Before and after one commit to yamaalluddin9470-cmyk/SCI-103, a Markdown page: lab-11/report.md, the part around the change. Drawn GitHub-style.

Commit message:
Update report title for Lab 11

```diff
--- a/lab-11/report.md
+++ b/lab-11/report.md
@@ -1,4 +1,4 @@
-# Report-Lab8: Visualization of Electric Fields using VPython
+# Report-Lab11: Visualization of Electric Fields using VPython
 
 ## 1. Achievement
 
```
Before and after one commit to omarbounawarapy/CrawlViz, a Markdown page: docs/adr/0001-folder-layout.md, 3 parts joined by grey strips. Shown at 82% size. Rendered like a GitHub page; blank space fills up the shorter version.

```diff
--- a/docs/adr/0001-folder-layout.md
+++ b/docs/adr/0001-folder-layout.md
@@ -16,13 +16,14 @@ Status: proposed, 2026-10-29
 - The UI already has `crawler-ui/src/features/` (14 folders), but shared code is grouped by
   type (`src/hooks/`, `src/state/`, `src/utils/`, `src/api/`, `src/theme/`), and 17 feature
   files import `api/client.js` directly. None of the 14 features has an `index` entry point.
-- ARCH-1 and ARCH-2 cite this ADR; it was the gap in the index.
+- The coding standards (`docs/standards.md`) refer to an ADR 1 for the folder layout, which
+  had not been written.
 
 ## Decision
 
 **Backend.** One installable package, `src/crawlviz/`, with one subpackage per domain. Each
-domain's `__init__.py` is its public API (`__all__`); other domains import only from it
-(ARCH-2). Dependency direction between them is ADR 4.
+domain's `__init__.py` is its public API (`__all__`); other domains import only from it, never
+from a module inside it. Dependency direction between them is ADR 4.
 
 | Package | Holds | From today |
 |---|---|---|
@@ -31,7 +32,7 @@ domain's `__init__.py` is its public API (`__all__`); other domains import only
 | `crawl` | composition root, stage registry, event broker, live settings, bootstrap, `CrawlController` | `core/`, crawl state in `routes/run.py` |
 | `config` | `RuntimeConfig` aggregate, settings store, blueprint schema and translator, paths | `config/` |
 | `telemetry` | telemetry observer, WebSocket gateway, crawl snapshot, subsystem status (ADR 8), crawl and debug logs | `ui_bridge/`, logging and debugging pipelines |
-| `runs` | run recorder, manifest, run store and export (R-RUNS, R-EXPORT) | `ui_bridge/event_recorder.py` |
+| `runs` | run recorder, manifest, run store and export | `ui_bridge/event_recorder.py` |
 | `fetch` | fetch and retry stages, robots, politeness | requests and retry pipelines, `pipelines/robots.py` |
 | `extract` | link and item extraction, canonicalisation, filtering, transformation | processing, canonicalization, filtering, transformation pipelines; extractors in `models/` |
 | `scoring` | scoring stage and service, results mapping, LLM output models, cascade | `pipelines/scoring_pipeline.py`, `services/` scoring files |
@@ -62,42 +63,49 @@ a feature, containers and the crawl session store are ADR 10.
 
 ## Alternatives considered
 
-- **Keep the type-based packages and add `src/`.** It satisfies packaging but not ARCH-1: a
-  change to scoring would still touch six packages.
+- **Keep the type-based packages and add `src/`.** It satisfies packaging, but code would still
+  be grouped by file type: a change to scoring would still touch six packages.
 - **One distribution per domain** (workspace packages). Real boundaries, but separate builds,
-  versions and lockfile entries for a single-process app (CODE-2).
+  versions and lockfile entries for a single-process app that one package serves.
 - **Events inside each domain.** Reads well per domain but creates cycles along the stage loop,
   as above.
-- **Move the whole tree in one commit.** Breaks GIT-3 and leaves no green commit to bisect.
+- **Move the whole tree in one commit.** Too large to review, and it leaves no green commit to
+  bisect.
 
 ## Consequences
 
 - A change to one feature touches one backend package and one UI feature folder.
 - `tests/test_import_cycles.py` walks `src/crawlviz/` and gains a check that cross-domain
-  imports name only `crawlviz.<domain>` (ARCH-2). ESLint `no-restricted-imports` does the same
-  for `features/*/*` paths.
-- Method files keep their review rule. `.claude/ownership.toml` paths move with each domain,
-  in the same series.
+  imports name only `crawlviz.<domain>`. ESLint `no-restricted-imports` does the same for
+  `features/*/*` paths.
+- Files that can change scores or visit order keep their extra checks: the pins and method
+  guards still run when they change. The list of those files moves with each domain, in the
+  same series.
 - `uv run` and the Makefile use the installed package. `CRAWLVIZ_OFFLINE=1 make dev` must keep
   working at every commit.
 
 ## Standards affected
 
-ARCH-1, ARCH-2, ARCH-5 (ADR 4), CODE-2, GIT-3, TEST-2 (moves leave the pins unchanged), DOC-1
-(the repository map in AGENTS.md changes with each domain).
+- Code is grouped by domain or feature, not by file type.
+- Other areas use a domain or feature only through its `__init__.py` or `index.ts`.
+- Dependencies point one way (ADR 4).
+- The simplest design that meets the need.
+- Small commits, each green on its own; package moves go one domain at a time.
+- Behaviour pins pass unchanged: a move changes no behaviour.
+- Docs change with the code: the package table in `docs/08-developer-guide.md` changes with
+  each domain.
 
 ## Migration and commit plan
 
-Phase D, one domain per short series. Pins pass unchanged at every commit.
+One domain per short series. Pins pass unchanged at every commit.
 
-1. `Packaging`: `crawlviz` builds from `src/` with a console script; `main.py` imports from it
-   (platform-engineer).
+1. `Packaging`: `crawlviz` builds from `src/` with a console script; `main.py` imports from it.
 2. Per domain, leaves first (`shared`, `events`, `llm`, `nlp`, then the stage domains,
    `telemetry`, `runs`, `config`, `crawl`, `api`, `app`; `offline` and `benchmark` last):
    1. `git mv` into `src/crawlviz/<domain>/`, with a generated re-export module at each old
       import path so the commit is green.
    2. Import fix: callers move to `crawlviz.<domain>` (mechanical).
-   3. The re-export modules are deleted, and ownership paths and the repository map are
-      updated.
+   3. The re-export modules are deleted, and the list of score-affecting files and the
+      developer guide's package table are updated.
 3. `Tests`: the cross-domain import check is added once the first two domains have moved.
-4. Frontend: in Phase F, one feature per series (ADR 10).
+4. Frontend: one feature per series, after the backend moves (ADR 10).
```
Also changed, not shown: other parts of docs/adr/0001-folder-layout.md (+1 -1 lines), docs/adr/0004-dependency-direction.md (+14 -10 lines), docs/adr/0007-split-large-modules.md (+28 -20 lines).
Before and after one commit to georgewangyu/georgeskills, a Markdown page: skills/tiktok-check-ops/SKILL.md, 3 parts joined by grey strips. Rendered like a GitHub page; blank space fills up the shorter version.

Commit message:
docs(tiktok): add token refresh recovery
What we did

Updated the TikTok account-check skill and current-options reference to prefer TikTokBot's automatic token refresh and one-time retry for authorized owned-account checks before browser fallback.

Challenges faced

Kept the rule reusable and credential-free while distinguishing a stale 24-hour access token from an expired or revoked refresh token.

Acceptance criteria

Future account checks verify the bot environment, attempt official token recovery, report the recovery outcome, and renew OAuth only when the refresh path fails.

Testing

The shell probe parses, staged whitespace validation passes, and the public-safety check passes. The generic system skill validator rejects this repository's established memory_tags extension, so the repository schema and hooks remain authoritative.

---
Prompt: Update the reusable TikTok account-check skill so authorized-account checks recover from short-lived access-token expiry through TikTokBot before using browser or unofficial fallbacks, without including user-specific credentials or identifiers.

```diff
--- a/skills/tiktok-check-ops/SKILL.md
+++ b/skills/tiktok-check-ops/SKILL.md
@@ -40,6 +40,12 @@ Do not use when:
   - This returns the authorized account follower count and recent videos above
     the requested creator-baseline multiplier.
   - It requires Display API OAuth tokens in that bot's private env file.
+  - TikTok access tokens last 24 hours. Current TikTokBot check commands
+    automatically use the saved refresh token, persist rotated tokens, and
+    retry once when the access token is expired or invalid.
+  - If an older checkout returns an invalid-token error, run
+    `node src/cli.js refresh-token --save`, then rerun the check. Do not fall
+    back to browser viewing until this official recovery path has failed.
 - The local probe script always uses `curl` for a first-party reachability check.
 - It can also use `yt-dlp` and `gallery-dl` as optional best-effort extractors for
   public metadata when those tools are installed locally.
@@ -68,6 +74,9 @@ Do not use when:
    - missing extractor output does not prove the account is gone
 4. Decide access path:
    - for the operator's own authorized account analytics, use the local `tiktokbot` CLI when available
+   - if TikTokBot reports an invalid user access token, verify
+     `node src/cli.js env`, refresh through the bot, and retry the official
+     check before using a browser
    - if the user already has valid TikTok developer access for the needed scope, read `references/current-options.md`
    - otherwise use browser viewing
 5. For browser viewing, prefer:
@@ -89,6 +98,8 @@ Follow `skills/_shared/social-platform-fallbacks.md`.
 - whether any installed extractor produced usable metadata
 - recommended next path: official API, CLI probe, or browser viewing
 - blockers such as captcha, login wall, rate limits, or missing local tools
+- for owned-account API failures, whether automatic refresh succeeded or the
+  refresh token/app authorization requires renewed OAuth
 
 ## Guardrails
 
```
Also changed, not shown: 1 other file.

§ **Work task**: Using the data above, count the lines where "developer" appears. Reply with the number only.

§ **Response area**: 3